Poor glycaemic control is associated with increased risk of microvascular disease in various organs including the eye and kidney, but the relationship between glycated haemoglobin (HbA(1c)) and microvascular function in skeletal muscle has not been described. We tested the association between HbA(1c) and a measure of microvascular exchange capacity (K-f) in skeletal muscle in people with central obesity at risk of developing Type 2 diabetes.
Microvascular function was measured in 28 women and 19 men [mean (+/- sd) age 51 +/- 9 years] with central obesity who did not have diabetes. We estimated insulin sensitivity by hyperinsulinaemic-euglycaemic clamp, visceral and total fatness by magnetic resonance imaging, fitness (VO2 max by treadmill testing), physical activity energy expenditure [metabolic equivalents of tasks (METS) by use of the SenseWear Pro armband] and skeletal muscle microvascular exchange capacity (K-f) by venous occlusion plethysmography.

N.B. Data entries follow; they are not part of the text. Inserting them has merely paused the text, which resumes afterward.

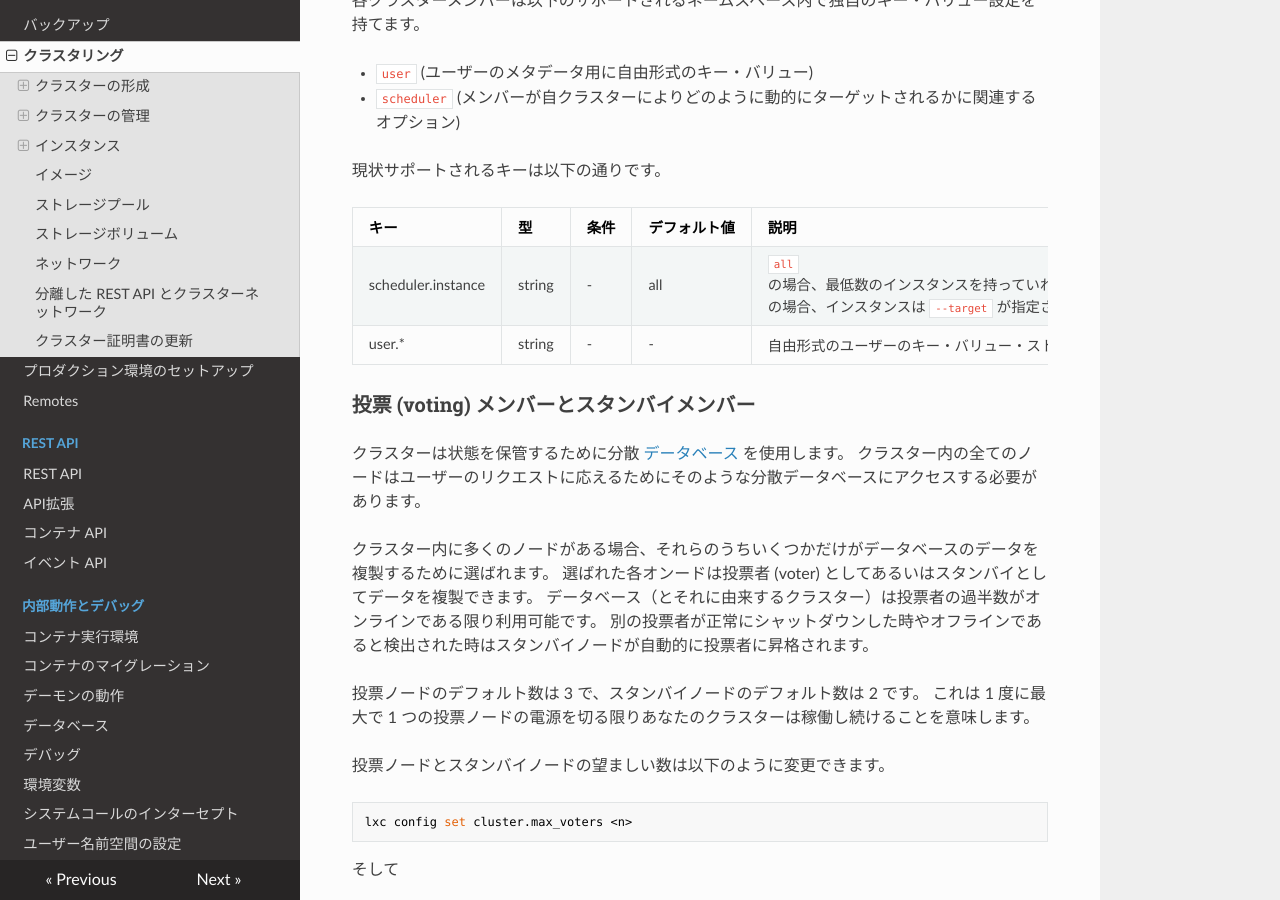
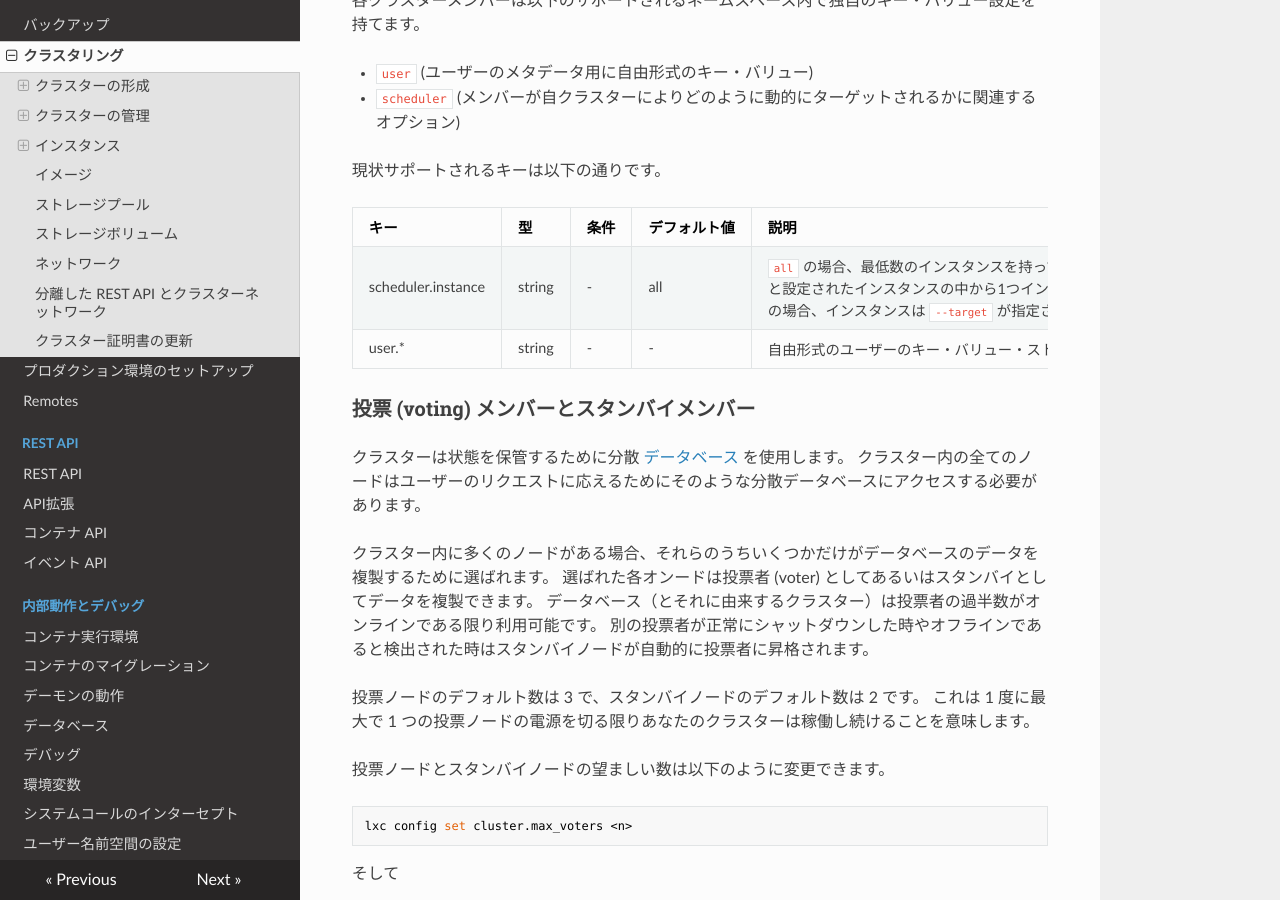
Before and after one commit to lxc-jp/lxd-ja, an MkDocs documentation site: the page built from doc/clustering.md, in a window 1280 px wide and 900 px high, scrolled down 3414 px. Built offline with MkDocs 1.6.1, drawn with Linux system fonts in a browser that asks for light colours; nearby versions of some CDN libraries; old or Windows-style settings are respelled for this version of MkDocs.

Commit message:
Improve translation of LXD 4.20
Signed-off-by: Hiroaki Nakamura <hnakamur@gmail.com>

```diff
--- a/doc/clustering.md
+++ b/doc/clustering.md
@@ -242,7 +242,7 @@ The currently supported keys are:
 
 | キー <!-- Key -->  | 型 <!-- Type --> | 条件 <!-- Condition --> | デフォルト値 <!-- Default --> | 説明 <!-- Description -->                                                                                                                                                                                  |
 | :----------------- | :----- | :-------- | :------ | :------------------------------------------------------------------------------------------------------------------------------------------------------------------------------------------- |
-| scheduler.instance | string | -         | all     | `all` の場合、最低数のインスタンスを持っていれば、メンバーがインスタンス作成に自動でターゲットされます。 `manual` の場合、インスタンスは `--target` が指定されたときのみメンバーにターゲットされます。 <!-- If `all` then the member will be auto-targeted for instance creation if it has the least number of instances. If `manual` then instances will only target the member if `--target` is given. --> |
+| scheduler.instance | string | -         | all     | `all` の場合、最低数のインスタンスを持っていれば、`all` と設定されたインスタンスの中から1つインスタンス作成時に自動的に選択されてターゲットされます。 `manual` の場合、インスタンスは `--target` が指定されたときのみメンバーにターゲットされます。 <!-- If `all` then the member will be auto-targeted for instance creation if it has the least number of instances. If `manual` then instances will only target the member if `--target` is given. --> |
 | user.\*            | string | -         | -       | 自由形式のユーザーのキー・バリュー・ストレージ (検索で使用可能) <!-- Free form user key/value storage (can be used in search) -->                                                                                                                                     |
 
 ### 投票 (voting) メンバーとスタンバイメンバー <!-- Voting and stand-by members -->
```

In regression modelling, age, sex and fasting plasma glucose accounted for 30.5% of the variance in HbA(1c) (r2 = 0.31, P = 0.001). Adding K-f to this model explained an additional 26.5% of the variance in HbA(1c) (r2 = 0.57, P = 0.0001 and K-f was strongly and independently associated with HbA(1c) (standardized B coefficient -0.45 (95% confidence interval -0.19, -0.06), P = 0.001).
We found a strong negative independent association between a measure of skeletal muscle microvascular exchange capacity (K-f) and HbA(1c). K-f was associated with almost as much of the variance in HbA(1c) as fasting plasma glucose.